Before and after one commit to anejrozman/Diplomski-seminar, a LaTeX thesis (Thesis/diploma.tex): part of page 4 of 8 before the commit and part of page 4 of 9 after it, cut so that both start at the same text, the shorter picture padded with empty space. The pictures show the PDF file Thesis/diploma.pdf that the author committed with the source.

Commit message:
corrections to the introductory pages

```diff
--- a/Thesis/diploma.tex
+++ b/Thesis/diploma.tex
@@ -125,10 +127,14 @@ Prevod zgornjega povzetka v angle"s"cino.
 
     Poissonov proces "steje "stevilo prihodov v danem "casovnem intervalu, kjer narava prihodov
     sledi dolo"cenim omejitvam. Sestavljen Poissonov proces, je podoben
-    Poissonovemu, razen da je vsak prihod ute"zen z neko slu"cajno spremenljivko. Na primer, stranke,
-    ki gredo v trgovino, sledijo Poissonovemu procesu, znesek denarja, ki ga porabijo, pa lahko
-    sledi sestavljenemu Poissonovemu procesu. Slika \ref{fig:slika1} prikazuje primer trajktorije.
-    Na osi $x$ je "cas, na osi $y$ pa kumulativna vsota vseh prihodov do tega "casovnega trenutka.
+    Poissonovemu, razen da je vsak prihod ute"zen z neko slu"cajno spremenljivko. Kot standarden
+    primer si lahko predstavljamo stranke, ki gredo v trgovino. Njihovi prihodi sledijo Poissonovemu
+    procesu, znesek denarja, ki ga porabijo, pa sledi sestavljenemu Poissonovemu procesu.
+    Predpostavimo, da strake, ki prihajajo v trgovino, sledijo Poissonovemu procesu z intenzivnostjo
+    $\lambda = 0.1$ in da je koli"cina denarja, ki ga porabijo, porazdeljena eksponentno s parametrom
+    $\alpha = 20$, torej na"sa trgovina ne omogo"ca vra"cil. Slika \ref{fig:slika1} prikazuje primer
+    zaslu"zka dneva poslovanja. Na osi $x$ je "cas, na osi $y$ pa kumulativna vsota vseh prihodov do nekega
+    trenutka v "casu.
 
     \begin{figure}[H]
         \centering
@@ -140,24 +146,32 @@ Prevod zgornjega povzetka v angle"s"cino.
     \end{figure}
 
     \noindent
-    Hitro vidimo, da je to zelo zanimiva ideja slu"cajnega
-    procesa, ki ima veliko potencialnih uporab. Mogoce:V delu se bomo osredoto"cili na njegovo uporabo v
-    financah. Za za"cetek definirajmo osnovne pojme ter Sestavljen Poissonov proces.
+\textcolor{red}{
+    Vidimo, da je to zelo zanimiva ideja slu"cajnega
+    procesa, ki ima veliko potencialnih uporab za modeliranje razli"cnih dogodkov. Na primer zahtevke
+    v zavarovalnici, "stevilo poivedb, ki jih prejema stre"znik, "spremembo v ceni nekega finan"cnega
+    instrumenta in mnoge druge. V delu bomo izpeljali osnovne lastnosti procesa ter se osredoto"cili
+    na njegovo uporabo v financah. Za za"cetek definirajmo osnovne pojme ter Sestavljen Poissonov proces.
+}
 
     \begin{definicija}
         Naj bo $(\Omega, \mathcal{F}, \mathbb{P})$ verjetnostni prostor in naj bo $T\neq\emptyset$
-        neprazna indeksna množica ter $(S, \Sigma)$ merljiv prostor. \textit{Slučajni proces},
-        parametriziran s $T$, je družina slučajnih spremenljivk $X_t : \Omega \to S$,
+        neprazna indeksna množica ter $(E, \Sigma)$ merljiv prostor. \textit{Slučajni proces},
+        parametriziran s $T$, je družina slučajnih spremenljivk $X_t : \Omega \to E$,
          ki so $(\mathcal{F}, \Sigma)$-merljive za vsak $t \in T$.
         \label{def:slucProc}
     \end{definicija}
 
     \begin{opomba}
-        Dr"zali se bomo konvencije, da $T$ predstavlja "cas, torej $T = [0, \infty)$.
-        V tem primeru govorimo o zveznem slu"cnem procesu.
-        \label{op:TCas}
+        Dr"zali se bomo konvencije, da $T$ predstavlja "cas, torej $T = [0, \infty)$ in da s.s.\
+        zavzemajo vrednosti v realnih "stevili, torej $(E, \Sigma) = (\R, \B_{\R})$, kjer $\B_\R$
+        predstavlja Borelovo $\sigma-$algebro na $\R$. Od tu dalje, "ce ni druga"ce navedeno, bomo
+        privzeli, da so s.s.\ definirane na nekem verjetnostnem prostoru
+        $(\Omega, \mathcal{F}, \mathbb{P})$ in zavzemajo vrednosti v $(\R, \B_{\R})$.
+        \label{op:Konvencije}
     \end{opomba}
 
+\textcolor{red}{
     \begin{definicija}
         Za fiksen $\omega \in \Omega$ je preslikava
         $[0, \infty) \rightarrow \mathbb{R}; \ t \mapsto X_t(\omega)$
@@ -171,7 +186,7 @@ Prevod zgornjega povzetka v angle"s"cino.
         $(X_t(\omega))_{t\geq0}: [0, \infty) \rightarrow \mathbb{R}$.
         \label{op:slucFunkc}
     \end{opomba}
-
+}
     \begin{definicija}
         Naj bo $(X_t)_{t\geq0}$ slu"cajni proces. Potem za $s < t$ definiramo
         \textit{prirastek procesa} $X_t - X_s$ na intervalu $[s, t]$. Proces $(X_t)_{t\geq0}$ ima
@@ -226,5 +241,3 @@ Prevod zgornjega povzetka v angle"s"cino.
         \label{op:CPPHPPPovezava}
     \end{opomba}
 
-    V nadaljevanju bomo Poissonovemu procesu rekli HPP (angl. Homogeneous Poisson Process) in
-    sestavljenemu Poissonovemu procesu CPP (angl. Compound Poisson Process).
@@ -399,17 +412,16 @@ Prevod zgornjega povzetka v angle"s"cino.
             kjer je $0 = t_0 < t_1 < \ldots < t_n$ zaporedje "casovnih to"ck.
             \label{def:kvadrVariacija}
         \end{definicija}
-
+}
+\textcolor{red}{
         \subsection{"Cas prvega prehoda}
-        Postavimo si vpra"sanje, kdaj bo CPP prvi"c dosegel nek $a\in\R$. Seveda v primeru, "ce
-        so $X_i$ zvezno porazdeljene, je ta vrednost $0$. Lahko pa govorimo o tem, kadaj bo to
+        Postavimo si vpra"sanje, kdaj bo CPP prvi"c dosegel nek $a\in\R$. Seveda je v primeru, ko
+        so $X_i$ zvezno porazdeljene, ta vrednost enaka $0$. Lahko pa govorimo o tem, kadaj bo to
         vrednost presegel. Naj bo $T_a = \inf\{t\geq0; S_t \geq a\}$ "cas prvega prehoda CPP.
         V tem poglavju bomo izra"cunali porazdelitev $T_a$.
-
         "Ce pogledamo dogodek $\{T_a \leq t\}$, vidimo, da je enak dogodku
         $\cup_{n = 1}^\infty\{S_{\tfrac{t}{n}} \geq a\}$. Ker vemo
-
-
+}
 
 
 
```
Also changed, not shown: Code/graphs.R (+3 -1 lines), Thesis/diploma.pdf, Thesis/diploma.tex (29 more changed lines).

------------------------------

* _Task description_: Would it be possible to reproduce all the entries exactly as they appear above?

* _Expected answer_:
Before and after one commit to anejrozman/Diplomski-seminar, a LaTeX thesis (Thesis/diploma.tex): part of page 4 of 8 before the commit and part of page 4 of 9 after it, cut so that both start at the same text, the shorter picture padded with empty space. The pictures show the PDF file Thesis/diploma.pdf that the author committed with the source.

Commit message:
corrections to the introductory pages

```diff
--- a/Thesis/diploma.tex
+++ b/Thesis/diploma.tex
@@ -125,10 +127,14 @@ Prevod zgornjega povzetka v angle"s"cino.
 
     Poissonov proces "steje "stevilo prihodov v danem "casovnem intervalu, kjer narava prihodov
     sledi dolo"cenim omejitvam. Sestavljen Poissonov proces, je podoben
-    Poissonovemu, razen da je vsak prihod ute"zen z neko slu"cajno spremenljivko. Na primer, stranke,
-    ki gredo v trgovino, sledijo Poissonovemu procesu, znesek denarja, ki ga porabijo, pa lahko
-    sledi sestavljenemu Poissonovemu procesu. Slika \ref{fig:slika1} prikazuje primer trajktorije.
-    Na osi $x$ je "cas, na osi $y$ pa kumulativna vsota vseh prihodov do tega "casovnega trenutka.
+    Poissonovemu, razen da je vsak prihod ute"zen z neko slu"cajno spremenljivko. Kot standarden
+    primer si lahko predstavljamo stranke, ki gredo v trgovino. Njihovi prihodi sledijo Poissonovemu
+    procesu, znesek denarja, ki ga porabijo, pa sledi sestavljenemu Poissonovemu procesu.
+    Predpostavimo, da strake, ki prihajajo v trgovino, sledijo Poissonovemu procesu z intenzivnostjo
+    $\lambda = 0.1$ in da je koli"cina denarja, ki ga porabijo, porazdeljena eksponentno s parametrom
+    $\alpha = 20$, torej na"sa trgovina ne omogo"ca vra"cil. Slika \ref{fig:slika1} prikazuje primer
+    zaslu"zka dneva poslovanja. Na osi $x$ je "cas, na osi $y$ pa kumulativna vsota vseh prihodov do nekega
+    trenutka v "casu.
 
     \begin{figure}[H]
         \centering
@@ -140,24 +146,32 @@ Prevod zgornjega povzetka v angle"s"cino.
     \end{figure}
 
     \noindent
-    Hitro vidimo, da je to zelo zanimiva ideja slu"cajnega
-    procesa, ki ima veliko potencialnih uporab. Mogoce:V delu se bomo osredoto"cili na njegovo uporabo v
-    financah. Za za"cetek definirajmo osnovne pojme ter Sestavljen Poissonov proces.
+\textcolor{red}{
+    Vidimo, da je to zelo zanimiva ideja slu"cajnega
+    procesa, ki ima veliko potencialnih uporab za modeliranje razli"cnih dogodkov. Na primer zahtevke
+    v zavarovalnici, "stevilo poivedb, ki jih prejema stre"znik, "spremembo v ceni nekega finan"cnega
+    instrumenta in mnoge druge. V delu bomo izpeljali osnovne lastnosti procesa ter se osredoto"cili
+    na njegovo uporabo v financah. Za za"cetek definirajmo osnovne pojme ter Sestavljen Poissonov proces.
+}
 
     \begin{definicija}
         Naj bo $(\Omega, \mathcal{F}, \mathbb{P})$ verjetnostni prostor in naj bo $T\neq\emptyset$
-        neprazna indeksna množica ter $(S, \Sigma)$ merljiv prostor. \textit{Slučajni proces},
-        parametriziran s $T$, je družina slučajnih spremenljivk $X_t : \Omega \to S$,
+        neprazna indeksna množica ter $(E, \Sigma)$ merljiv prostor. \textit{Slučajni proces},
+        parametriziran s $T$, je družina slučajnih spremenljivk $X_t : \Omega \to E$,
          ki so $(\mathcal{F}, \Sigma)$-merljive za vsak $t \in T$.
         \label{def:slucProc}
     \end{definicija}
 
     \begin{opomba}
-        Dr"zali se bomo konvencije, da $T$ predstavlja "cas, torej $T = [0, \infty)$.
-        V tem primeru govorimo o zveznem slu"cnem procesu.
-        \label{op:TCas}
+        Dr"zali se bomo konvencije, da $T$ predstavlja "cas, torej $T = [0, \infty)$ in da s.s.\
+        zavzemajo vrednosti v realnih "stevili, torej $(E, \Sigma) = (\R, \B_{\R})$, kjer $\B_\R$
+        predstavlja Borelovo $\sigma-$algebro na $\R$. Od tu dalje, "ce ni druga"ce navedeno, bomo
+        privzeli, da so s.s.\ definirane na nekem verjetnostnem prostoru
+        $(\Omega, \mathcal{F}, \mathbb{P})$ in zavzemajo vrednosti v $(\R, \B_{\R})$.
+        \label{op:Konvencije}
     \end{opomba}
 
+\textcolor{red}{
     \begin{definicija}
         Za fiksen $\omega \in \Omega$ je preslikava
         $[0, \infty) \rightarrow \mathbb{R}; \ t \mapsto X_t(\omega)$
@@ -171,7 +186,7 @@ Prevod zgornjega povzetka v angle"s"cino.
         $(X_t(\omega))_{t\geq0}: [0, \infty) \rightarrow \mathbb{R}$.
         \label{op:slucFunkc}
     \end{opomba}
-
+}
     \begin{definicija}
         Naj bo $(X_t)_{t\geq0}$ slu"cajni proces. Potem za $s < t$ definiramo
         \textit{prirastek procesa} $X_t - X_s$ na intervalu $[s, t]$. Proces $(X_t)_{t\geq0}$ ima
@@ -226,5 +241,3 @@ Prevod zgornjega povzetka v angle"s"cino.
         \label{op:CPPHPPPovezava}
     \end{opomba}
 
-    V nadaljevanju bomo Poissonovemu procesu rekli HPP (angl. Homogeneous Poisson Process) in
-    sestavljenemu Poissonovemu procesu CPP (angl. Compound Poisson Process).
@@ -399,17 +412,16 @@ Prevod zgornjega povzetka v angle"s"cino.
             kjer je $0 = t_0 < t_1 < \ldots < t_n$ zaporedje "casovnih to"ck.
             \label{def:kvadrVariacija}
         \end{definicija}
-
+}
+\textcolor{red}{
         \subsection{"Cas prvega prehoda}
-        Postavimo si vpra"sanje, kdaj bo CPP prvi"c dosegel nek $a\in\R$. Seveda v primeru, "ce
-        so $X_i$ zvezno porazdeljene, je ta vrednost $0$. Lahko pa govorimo o tem, kadaj bo to
+        Postavimo si vpra"sanje, kdaj bo CPP prvi"c dosegel nek $a\in\R$. Seveda je v primeru, ko
+        so $X_i$ zvezno porazdeljene, ta vrednost enaka $0$. Lahko pa govorimo o tem, kadaj bo to
         vrednost presegel. Naj bo $T_a = \inf\{t\geq0; S_t \geq a\}$ "cas prvega prehoda CPP.
         V tem poglavju bomo izra"cunali porazdelitev $T_a$.
-
         "Ce pogledamo dogodek $\{T_a \leq t\}$, vidimo, da je enak dogodku
         $\cup_{n = 1}^\infty\{S_{\tfrac{t}{n}} \geq a\}$. Ker vemo
-
-
+}
 
 
 
```
Also changed, not shown: Code/graphs.R (+3 -1 lines), Thesis/diploma.pdf, Thesis/diploma.tex (29 more changed lines).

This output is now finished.